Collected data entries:
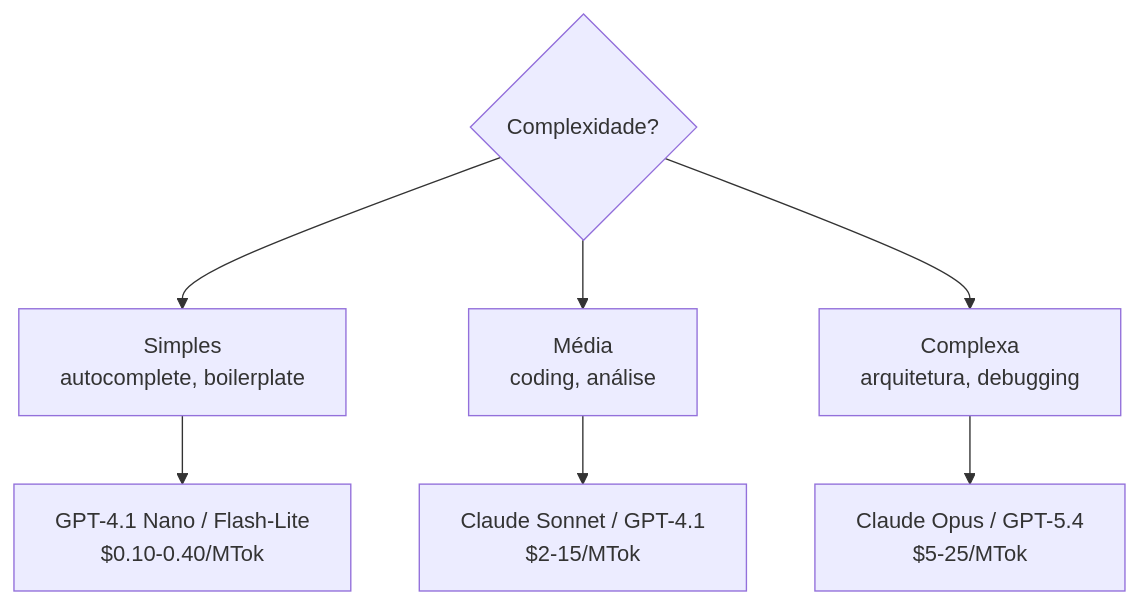
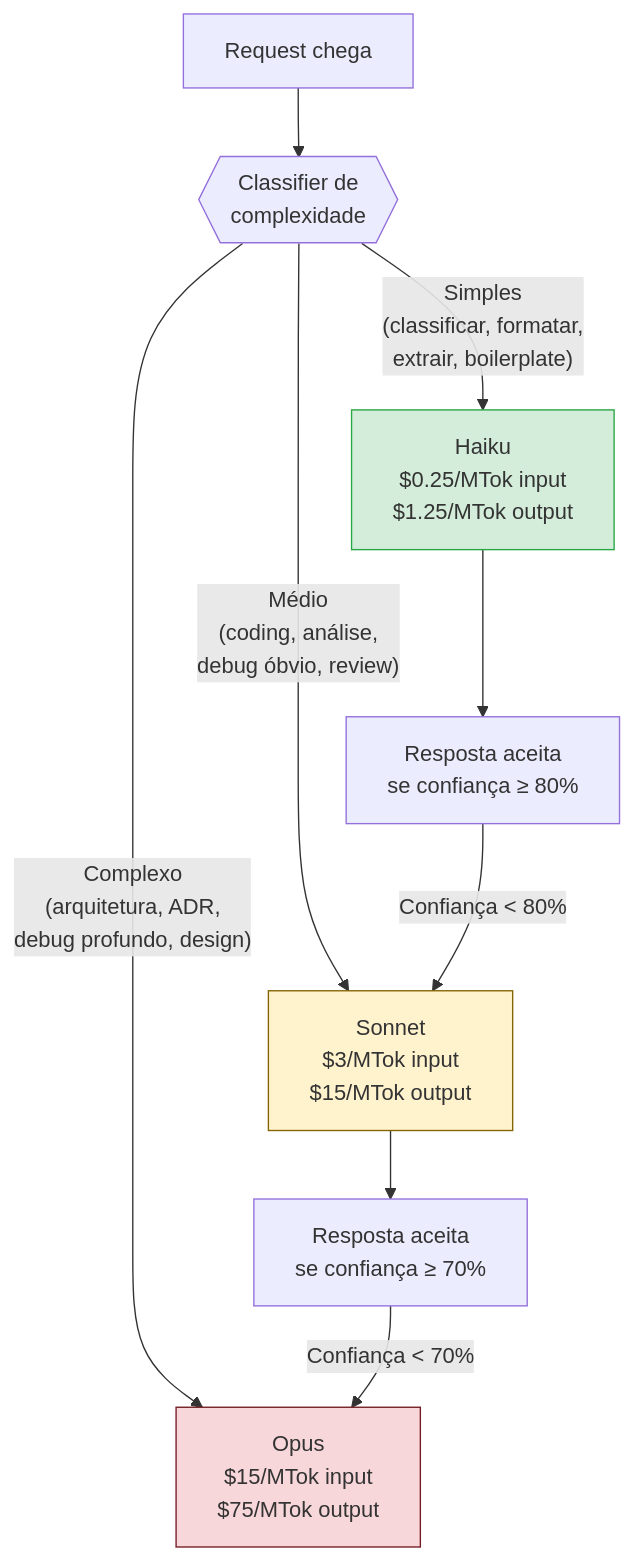
Before and after one commit to josenaldo/codex-technomanticus: the diagram in 03-Dominios/Tecnologia/IA/Economia de Tokens/09 - Model routing — modelo certo para a tarefa.md, drawn with Mermaid. The commit also changed other lines of this file, not shown here.

````diff
--- a/03-Dominios/Tecnologia/IA/Economia de Tokens/09 - Model routing — modelo certo para a tarefa.md
+++ b/03-Dominios/Tecnologia/IA/Economia de Tokens/09 - Model routing — modelo certo para a tarefa.md
@@ -28,9 +41,17 @@
 ```mermaid
-graph TD
-    A{Complexidade?} --> B["Simples<br>autocomplete, boilerplate"]
-    A --> C["Média<br>coding, análise"]
-    A --> D["Complexa<br>arquitetura, debugging"]
-    B --> E["GPT-4.1 Nano / Flash-Lite<br>$0.10-0.40/MTok"]
-    C --> F["Claude Sonnet / GPT-4.1<br>$2-15/MTok"]
-    D --> G["Claude Opus / GPT-5.4<br>$5-25/MTok"]
+flowchart TD
+    A["Request chega"] --> B{{"Classifier de\ncomplexidade"}}
+    
+    B -->|"Simples\n(classificar, formatar,\nextrair, boilerplate)"| C["Haiku\n$0.25/MTok input\n$1.25/MTok output"]
+    B -->|"Médio\n(coding, análise,\ndebug óbvio, review)"| D["Sonnet\n$3/MTok input\n$15/MTok output"]
+    B -->|"Complexo\n(arquitetura, ADR,\ndebug profundo, design)"| E["Opus\n$15/MTok input\n$75/MTok output"]
+    
+    C --> F["Resposta aceita\nse confiança ≥ 80%"]
+    F -->|"Confiança < 80%"| D
+    D --> G["Resposta aceita\nse confiança ≥ 70%"]
+    G -->|"Confiança < 70%"| E
+
+    style C fill:#d4edda,stroke:#28a745
+    style D fill:#fff3cd,stroke:#856404
+    style E fill:#f8d7da,stroke:#721c24
 ```
````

▶ [YOUR OBJECTIVE]: Carry over each record above character for character, with the pictures left out.

▶ [ANSWER BOX]:
Before and after one commit to josenaldo/codex-technomanticus: the diagram in 03-Dominios/Tecnologia/IA/Economia de Tokens/09 - Model routing — modelo certo para a tarefa.md, drawn with Mermaid. The commit also changed other lines of this file, not shown here.

````diff
--- a/03-Dominios/Tecnologia/IA/Economia de Tokens/09 - Model routing — modelo certo para a tarefa.md
+++ b/03-Dominios/Tecnologia/IA/Economia de Tokens/09 - Model routing — modelo certo para a tarefa.md
@@ -28,9 +41,17 @@
 ```mermaid
-graph TD
-    A{Complexidade?} --> B["Simples<br>autocomplete, boilerplate"]
-    A --> C["Média<br>coding, análise"]
-    A --> D["Complexa<br>arquitetura, debugging"]
-    B --> E["GPT-4.1 Nano / Flash-Lite<br>$0.10-0.40/MTok"]
-    C --> F["Claude Sonnet / GPT-4.1<br>$2-15/MTok"]
-    D --> G["Claude Opus / GPT-5.4<br>$5-25/MTok"]
+flowchart TD
+    A["Request chega"] --> B{{"Classifier de\ncomplexidade"}}
+    
+    B -->|"Simples\n(classificar, formatar,\nextrair, boilerplate)"| C["Haiku\n$0.25/MTok input\n$1.25/MTok output"]
+    B -->|"Médio\n(coding, análise,\ndebug óbvio, review)"| D["Sonnet\n$3/MTok input\n$15/MTok output"]
+    B -->|"Complexo\n(arquitetura, ADR,\ndebug profundo, design)"| E["Opus\n$15/MTok input\n$75/MTok output"]
+    
+    C --> F["Resposta aceita\nse confiança ≥ 80%"]
+    F -->|"Confiança < 80%"| D
+    D --> G["Resposta aceita\nse confiança ≥ 70%"]
+    G -->|"Confiança < 70%"| E
+
+    style C fill:#d4edda,stroke:#28a745
+    style D fill:#fff3cd,stroke:#856404
+    style E fill:#f8d7da,stroke:#721c24
 ```
````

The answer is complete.